possible. Otherwise, find out which 'chip set' is being used on the motherboard,
get the data sheet and program the appropriate register to turn them off...chant
to the chipset makers...wave a wand...howl at the moon and cross your fingers
:-)

1999\03\24@055014 by Jim Robertson

flavicon
face
At 21:42 22/03/99 +0100, you wrote:


>
>Being a programmer myself, I can't see why it shouldn't be possible to
generate
>100us delays on a PC _with_ Win running. I'm not familiar with the DOS/Win
>API (I came from another platform and use the PC architecture as a user
mostly).
>But I'm certainly convinced that even a Pentium CPU has some DISABLE
instruction,
>which keeps interrupts from being answered. And, being compatible back
even to
>before dinosaurs gave us their visit, still every PC has that 18ms system
tick.
{Quote hidden}

I would be happy to be corrected with the following. I am not claim expert
knowledge here, If someone has more concrete knowledge Iwould be interested
in what they have to say. Here goes...


Pentiums running in protected mode give the OS the ability to block and
redirect I/O and interrupt enable/disable functions.
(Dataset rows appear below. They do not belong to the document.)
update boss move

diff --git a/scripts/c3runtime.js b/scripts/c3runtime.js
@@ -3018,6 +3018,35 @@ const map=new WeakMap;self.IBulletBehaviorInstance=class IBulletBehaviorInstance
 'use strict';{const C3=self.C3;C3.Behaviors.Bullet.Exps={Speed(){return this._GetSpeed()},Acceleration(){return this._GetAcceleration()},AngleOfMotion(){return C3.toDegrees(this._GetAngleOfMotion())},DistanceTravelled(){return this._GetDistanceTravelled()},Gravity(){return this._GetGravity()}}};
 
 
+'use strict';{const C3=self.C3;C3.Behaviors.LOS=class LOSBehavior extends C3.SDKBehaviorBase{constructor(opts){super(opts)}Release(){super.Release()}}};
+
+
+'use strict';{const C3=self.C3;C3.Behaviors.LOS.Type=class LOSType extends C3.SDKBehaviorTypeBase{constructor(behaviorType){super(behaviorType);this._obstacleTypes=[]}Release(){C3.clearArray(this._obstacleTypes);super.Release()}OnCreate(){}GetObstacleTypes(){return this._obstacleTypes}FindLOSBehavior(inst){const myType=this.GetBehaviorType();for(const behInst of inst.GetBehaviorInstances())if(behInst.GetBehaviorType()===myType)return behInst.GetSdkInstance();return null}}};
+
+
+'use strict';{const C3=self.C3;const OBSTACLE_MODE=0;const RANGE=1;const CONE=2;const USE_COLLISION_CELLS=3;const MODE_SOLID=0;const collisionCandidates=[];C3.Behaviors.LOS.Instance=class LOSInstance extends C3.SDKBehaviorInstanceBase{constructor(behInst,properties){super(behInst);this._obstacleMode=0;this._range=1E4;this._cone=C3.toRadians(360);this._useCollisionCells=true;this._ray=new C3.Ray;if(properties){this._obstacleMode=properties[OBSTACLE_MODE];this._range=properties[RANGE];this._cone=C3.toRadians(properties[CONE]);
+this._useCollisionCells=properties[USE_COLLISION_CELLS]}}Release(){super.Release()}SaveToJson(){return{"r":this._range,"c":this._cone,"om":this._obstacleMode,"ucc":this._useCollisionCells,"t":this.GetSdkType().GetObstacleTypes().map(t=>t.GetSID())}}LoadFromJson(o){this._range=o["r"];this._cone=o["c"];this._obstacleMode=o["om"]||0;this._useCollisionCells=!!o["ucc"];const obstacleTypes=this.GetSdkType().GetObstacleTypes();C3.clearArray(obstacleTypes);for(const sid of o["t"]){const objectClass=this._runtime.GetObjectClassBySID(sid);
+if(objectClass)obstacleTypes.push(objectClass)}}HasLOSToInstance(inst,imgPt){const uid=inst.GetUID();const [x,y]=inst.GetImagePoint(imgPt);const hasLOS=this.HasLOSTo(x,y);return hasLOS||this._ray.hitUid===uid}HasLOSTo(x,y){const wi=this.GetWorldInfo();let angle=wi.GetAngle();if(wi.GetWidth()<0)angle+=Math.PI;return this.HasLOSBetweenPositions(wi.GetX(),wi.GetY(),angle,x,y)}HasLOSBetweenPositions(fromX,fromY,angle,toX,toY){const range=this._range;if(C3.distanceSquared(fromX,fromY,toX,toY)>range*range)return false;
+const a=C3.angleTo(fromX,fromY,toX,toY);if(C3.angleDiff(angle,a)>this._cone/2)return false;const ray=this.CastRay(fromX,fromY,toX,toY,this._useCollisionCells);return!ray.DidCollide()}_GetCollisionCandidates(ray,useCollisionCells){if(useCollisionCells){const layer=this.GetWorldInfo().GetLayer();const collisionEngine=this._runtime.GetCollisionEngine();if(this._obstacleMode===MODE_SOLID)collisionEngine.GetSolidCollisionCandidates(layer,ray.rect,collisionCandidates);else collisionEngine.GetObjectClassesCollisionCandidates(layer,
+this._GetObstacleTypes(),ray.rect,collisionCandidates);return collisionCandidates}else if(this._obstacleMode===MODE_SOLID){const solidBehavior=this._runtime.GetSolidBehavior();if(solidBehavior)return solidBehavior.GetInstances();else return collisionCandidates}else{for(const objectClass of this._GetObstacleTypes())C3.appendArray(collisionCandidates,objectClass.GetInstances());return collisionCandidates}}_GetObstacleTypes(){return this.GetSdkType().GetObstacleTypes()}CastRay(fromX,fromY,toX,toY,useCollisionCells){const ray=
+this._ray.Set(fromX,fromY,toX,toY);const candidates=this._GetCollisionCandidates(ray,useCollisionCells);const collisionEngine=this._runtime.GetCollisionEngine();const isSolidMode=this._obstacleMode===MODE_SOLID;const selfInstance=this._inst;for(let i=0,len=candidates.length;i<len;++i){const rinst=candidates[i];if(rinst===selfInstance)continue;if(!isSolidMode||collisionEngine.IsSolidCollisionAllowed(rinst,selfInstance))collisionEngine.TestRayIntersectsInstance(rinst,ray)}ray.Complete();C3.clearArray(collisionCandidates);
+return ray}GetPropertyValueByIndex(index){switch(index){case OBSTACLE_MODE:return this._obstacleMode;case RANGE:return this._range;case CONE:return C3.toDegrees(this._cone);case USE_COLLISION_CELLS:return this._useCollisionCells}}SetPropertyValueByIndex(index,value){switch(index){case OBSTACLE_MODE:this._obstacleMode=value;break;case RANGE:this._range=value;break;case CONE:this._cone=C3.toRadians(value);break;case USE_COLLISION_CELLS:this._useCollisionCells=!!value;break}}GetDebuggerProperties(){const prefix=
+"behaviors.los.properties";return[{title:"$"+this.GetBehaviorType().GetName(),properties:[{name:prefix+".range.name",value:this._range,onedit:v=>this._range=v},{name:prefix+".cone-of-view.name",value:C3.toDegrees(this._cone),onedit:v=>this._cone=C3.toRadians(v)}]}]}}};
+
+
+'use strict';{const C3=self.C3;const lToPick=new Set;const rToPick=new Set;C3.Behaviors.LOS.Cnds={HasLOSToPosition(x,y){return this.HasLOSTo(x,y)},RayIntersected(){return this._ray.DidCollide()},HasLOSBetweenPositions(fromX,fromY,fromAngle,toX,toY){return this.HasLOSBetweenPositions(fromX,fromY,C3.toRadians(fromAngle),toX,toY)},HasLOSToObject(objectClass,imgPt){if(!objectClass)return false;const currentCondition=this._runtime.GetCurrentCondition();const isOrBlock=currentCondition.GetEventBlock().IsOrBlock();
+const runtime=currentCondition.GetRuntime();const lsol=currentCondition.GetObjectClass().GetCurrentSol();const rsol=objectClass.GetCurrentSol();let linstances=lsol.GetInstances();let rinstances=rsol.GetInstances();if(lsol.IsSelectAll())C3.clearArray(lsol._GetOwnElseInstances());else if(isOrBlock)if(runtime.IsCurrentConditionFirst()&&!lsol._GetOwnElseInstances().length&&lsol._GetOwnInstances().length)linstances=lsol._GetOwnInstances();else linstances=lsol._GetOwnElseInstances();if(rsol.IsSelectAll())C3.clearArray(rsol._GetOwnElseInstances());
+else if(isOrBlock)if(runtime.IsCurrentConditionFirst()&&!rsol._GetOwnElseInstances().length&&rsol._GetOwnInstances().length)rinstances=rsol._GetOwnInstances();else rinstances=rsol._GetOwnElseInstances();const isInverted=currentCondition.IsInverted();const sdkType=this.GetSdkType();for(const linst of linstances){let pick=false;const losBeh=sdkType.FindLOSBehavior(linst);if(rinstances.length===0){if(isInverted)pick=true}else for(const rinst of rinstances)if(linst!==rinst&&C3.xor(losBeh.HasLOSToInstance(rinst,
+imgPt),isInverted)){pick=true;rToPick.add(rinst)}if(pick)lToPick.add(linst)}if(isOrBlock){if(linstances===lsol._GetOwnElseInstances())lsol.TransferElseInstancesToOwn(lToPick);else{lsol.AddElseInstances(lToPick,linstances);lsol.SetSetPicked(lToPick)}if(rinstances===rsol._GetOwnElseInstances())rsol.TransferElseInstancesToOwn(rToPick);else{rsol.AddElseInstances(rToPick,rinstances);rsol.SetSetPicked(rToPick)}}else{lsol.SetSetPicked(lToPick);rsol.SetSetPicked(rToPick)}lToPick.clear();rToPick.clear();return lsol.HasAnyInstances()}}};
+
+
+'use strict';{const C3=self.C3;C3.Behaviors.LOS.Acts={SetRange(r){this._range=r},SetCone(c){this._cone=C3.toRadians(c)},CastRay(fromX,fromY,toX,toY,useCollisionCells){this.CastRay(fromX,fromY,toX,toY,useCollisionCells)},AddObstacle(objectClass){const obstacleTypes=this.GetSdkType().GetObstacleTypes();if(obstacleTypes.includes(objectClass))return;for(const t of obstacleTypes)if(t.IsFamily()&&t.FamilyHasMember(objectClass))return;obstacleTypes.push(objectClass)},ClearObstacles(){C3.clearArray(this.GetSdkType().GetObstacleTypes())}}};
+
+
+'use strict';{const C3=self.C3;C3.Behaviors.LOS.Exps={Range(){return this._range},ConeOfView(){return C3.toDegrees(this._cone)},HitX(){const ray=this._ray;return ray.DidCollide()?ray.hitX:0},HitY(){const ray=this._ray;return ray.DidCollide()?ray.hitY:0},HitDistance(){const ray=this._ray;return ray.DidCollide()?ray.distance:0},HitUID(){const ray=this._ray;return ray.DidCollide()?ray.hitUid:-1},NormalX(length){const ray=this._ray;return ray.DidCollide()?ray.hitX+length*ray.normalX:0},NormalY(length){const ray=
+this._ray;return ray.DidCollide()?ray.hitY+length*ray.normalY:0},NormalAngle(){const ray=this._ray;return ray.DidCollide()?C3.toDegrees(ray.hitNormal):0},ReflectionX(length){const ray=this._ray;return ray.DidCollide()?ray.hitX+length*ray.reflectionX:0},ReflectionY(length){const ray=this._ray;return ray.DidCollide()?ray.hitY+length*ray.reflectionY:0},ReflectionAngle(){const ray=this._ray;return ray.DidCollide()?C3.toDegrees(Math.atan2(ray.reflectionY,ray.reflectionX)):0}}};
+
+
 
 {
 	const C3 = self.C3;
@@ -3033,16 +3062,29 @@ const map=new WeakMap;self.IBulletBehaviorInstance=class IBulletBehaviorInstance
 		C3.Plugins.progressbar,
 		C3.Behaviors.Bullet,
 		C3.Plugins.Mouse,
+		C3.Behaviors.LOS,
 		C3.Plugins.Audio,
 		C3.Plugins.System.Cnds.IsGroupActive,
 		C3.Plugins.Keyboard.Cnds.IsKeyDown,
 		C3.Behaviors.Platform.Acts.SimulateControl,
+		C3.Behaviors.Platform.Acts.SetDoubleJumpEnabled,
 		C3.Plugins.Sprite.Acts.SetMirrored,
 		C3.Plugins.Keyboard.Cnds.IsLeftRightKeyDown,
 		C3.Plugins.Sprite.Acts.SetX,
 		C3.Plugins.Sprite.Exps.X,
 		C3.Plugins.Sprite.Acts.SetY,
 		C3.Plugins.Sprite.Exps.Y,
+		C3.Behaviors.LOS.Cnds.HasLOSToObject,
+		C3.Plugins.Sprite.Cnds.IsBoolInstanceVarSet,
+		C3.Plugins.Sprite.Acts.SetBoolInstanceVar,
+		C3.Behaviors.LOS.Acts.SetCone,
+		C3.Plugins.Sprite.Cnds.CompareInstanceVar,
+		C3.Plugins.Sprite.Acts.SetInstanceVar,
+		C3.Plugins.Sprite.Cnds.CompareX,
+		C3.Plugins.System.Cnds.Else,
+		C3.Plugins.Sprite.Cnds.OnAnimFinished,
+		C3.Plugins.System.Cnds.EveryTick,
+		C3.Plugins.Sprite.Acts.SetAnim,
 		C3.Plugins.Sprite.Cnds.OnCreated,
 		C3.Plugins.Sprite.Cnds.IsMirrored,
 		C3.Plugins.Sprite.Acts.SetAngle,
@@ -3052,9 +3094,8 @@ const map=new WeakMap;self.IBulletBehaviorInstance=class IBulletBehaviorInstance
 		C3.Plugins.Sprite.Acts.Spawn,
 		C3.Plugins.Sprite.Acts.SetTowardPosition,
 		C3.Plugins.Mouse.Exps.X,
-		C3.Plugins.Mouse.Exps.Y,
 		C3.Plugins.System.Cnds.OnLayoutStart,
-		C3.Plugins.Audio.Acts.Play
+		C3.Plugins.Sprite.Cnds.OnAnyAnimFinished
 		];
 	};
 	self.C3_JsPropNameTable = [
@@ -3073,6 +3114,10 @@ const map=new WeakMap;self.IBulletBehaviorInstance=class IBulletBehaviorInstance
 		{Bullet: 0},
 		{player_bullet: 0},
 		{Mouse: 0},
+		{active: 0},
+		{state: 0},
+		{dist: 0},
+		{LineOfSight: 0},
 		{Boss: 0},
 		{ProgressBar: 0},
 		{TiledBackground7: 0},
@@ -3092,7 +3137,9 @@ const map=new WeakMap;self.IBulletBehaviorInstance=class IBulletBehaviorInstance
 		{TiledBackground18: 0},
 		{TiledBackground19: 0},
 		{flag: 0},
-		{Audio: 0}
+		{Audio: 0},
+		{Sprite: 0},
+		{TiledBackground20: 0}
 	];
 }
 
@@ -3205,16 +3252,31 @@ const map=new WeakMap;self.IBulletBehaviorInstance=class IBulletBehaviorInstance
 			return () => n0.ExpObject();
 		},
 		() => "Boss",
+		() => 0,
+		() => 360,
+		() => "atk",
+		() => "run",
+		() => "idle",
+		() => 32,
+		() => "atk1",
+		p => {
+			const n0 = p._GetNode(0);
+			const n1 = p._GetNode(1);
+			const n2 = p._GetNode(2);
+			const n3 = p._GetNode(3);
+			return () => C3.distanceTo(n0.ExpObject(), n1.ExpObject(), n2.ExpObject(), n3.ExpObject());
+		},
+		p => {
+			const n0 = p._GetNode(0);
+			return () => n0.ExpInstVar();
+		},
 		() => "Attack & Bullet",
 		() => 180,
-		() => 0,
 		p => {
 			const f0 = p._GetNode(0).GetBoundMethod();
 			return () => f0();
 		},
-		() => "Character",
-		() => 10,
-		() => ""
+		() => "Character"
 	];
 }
You cannot be guaranteed read/write access to the timer chip. It has been
"virtualized" by the windows OS. Also the 18mS pulse is now "averaged" over
time and not always 18mS.

Bill Gates has us by the short and curlies.


While it may be possible with the right tools and knowledge to work around
these problems the point is that so far nobody has claimed to have done it
and done it in a REPEATABLE way. Firmware designs offer guaranteed correct
programming timings. I don't think there is a high level of "comfort" amongst
printer port programmer users that their software offers the same.

I would suggest the "doubt" factor is responsible for the large number of
people want to add firmware to the front end of there Tait style programmers.
Theories posted on the piclist are not going to change that. We went though
this debate years ago. No one has made a point of addressing the doubts over
timing since.

I not suggesting here that the timing problems themselves have or haven't
been rectified, rather it is people's perception that haven't change.

Can anyone address this?

Jim


________________________________________
Email: RemoveMEnewfoundTakeThisOuTspampipeline.com.au
http://www.pipeline.com.au/users/newfound
WARP-3 SALE now on. $48USD with world delivery.
MPLAB compatible PIC programmers and firmware
upgrades for many programmers.
________________________________________

1999\03\24@063520 by Marc

flavicon
face
> > And, each and every programming pulse is protected from streching beyond the
> > 100us limit.
>
> Don't forget about those pesky SMI (System Management Interrupts - thermal
> management, etc.) - on some motherboards, these are not disabled with the
> standard disable() function call.

Doesn't the Pentium CPU have a disable instruction itself??? How would the OS
be able to do "atomic" functionality (eg: for resource allocation) else????
How would an interrupt protect itself from being triggered over and over
and corrupting megabytes of memory with pushing status to stack over and over??

Don't tell me it hasn't.

We're not talking about ms or seconds of disabled interrupts, just 100us - this
should be excuse enough to use lowest level and not walk through OS API.

1999\03\24@100257 by Gerhard Fiedler

picon face
At 21:54 03/24/99 +1100, Jim Robertson wrote:
>You cannot be guaranteed read/write access to the timer chip. It has been
>"virtualized" by the windows OS. Also the 18mS pulse is now "averaged" over
>time and not always 18mS.

at least the clock portion of the timer chip is not accessibe to direct i/o
(w/o using a device driver) in win98. i haven't tried to mess with the
timer, but i would assume that it's the same.

ge

More... (looser matching)
- Last day of these posts
- In 1999 , 2000 only
- Today
- New search...